Lets start with the smaller right cluster. I find it easier to start at the top and work down on this one. I run a line of poly-cement (the narrow tip of Revell pro is a god send for this) from just in front of the cupola down to start of the curve down to the front – immediately above and to the inner side (i.e. close to the main gun) of the first smoke dispenser. We then let the glue dry for a few minutes.
Then we set down some more cement under the tubes and sweep the rod down and round, hugging the tubes. Once dry, we trim the rod back so that it finishes under the rear most tube.
Onto the left cluster. here I find it easier to work bottom to top. First we set down some cement under the tubes and lay the rod down into it. Due to the sweep of the turret I found I had to hold the rod in place more than on the right cluster.
Once dry, we sweep the rod upwards at about a 60-45° angle. We then leave it to set again.
Finally we run the rod so that it terminates in front of the gunner sight and inline with the laser range finder. We can then cut the rod off there.
And that’s it. Its not particularly difficult; just a little time consuming but working on multiple tanks helps with that as one can be drying whilst the next few are done to the same stage.
Astute readers may notice that my first batch in the group shot at the start of the article had the conduits shorter – that came down to a bad angle on the photo I used and I since find a better one. Similarly, as I had already glued the tanks together before coming up with adding the extra detail, the right cluster of grenade launchers has the original four tubes all still ina line. It’ll make telling apart the companies easier at least…
There is other stuff we could do. “Miniature Ordnance Review” has looked at adding photo-etched detail to the lower hull and fixing the rear stowage bins (both worth a look!). We could add the missing pipe work used to connect the (now ditched) auxiliary tanks. Likewise we could use a small amount of heat and some pliers and distort the rubber skirts to look a little less regular. But I was happy not to push my luck more than what is already covered and call it there.
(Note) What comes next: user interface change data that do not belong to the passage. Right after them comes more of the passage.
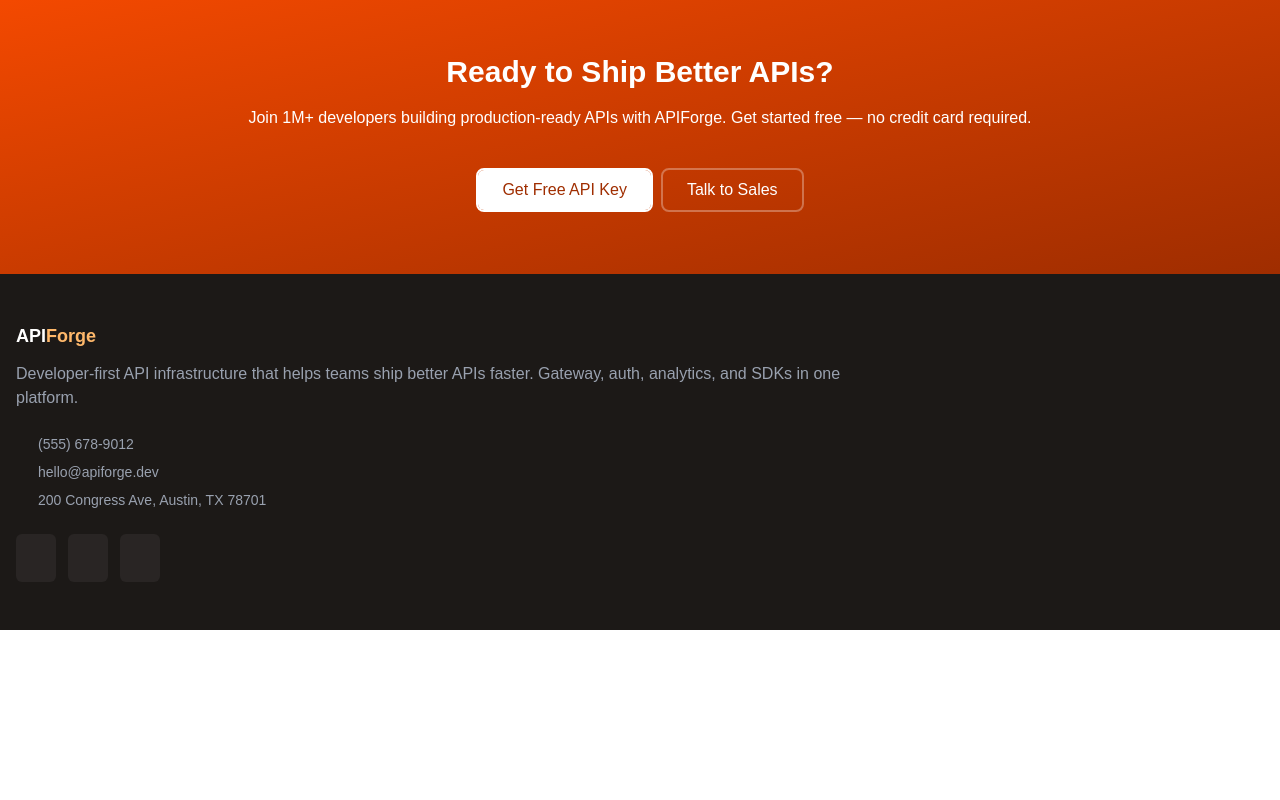
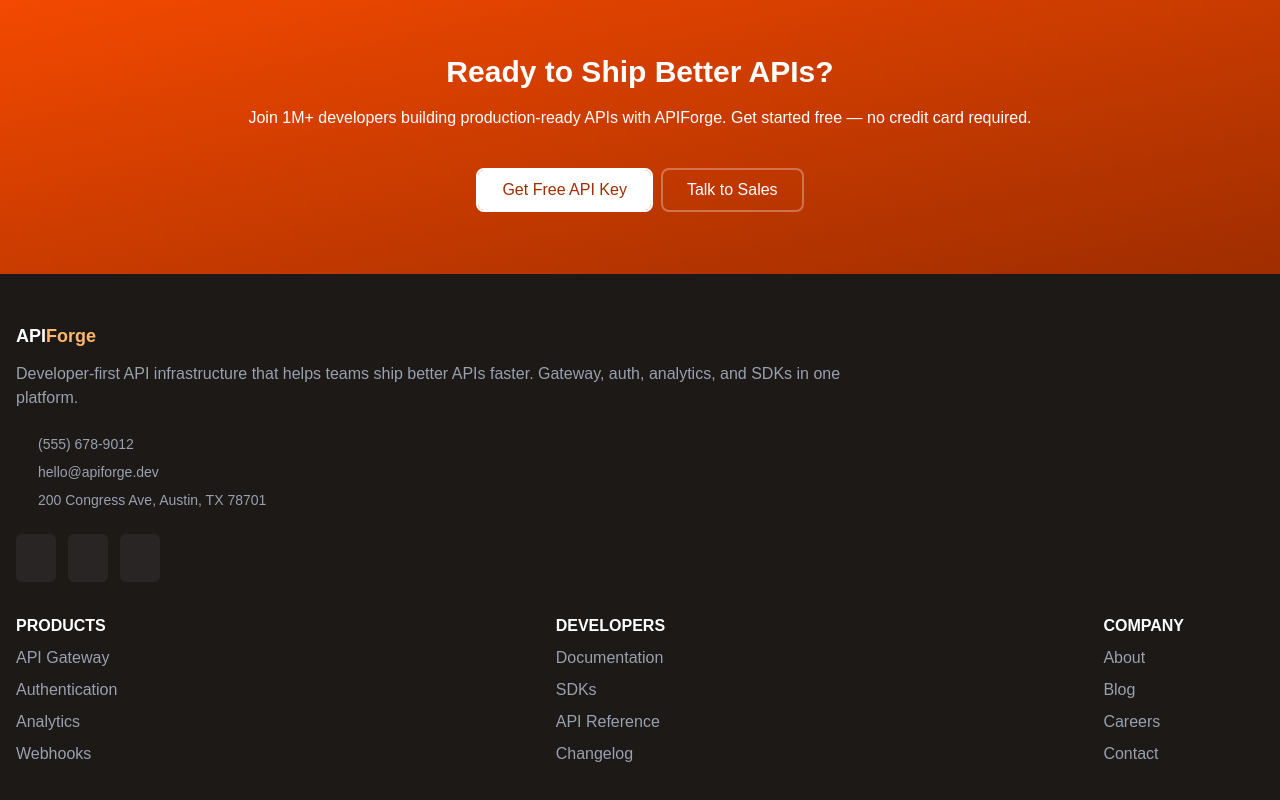
Before and after one commit to seesmof/API-Forge-Clone, a Next.js app in the folder src/: page / in a window 1280 px wide. Shown: the part 3986-4786 px from the top of the page. Before the commit the page ends 4616 px from the top, so only its background shows below. Built offline with nearby package versions, Linux system fonts and the light colour scheme; some icons are missing.

Commit message:
feat: complete the footer with links

```diff
--- a/src/components/Footer.tsx
+++ b/src/components/Footer.tsx
@@ -57,6 +57,98 @@ export default function Footer() {
             </Link>
           </div>
         </article>
+
+        <article className="mt-8 flex flex-col sm:flex-row sm:justify-between mr-20 gap-5">
+          <div>
+            <h3 className="text-white font-bold uppercase">Products</h3>
+            <div className="flex flex-col gap-2 mt-2">
+              <Link
+                className="transition duration-150 hover:text-white"
+                href="#"
+              >
+                API Gateway
+              </Link>
+              <Link
+                className="transition duration-150 hover:text-white"
+                href="#"
+              >
+                Authentication
+              </Link>
+              <Link
+                className="transition duration-150 hover:text-white"
+                href="#"
+              >
+                Analytics
+              </Link>
+              <Link
+                className="transition duration-150 hover:text-white"
+                href="#"
+              >
+                Webhooks
+              </Link>
+            </div>
+          </div>
+
+          <div>
+            <h3 className="text-white font-bold uppercase">Developers</h3>
+            <div className="flex flex-col gap-2 mt-2">
+              <Link
+                className="transition duration-150 hover:text-white"
+                href="#"
+              >
+                Documentation
+              </Link>
+              <Link
+                className="transition duration-150 hover:text-white"
+                href="#"
+              >
+                SDKs
+              </Link>
+              <Link
+                className="transition duration-150 hover:text-white"
+                href="#"
+              >
+                API Reference
+              </Link>
+              <Link
+                className="transition duration-150 hover:text-white"
+                href="#"
+              >
+                Changelog
+              </Link>
+            </div>
+          </div>
+
+          <div>
+            <h3 className="text-white font-bold uppercase">Company</h3>
+            <div className="flex flex-col gap-2 mt-2">
+              <Link
+                className="transition duration-150 hover:text-white"
+                href="#"
+              >
+                About
+              </Link>
+              <Link
+                className="transition duration-150 hover:text-white"
+                href="#"
+              >
+                Blog
+              </Link>
+              <Link
+                className="transition duration-150 hover:text-white"
+                href="#"
+              >
+                Careers
+              </Link>
+              <Link
+                className="transition duration-150 hover:text-white"
+                href="#"
+              >
+                Contact
+              </Link>
+            </div>
+          </div>
+        </article>
       </div>
     </div>
   );
```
I hope you found that interesting and that it provides some inspiration when constructing your own tanks.
Part 3 will be along in a Battlefront “soon” and will look at painting East German infantry.
Once I actually paint some…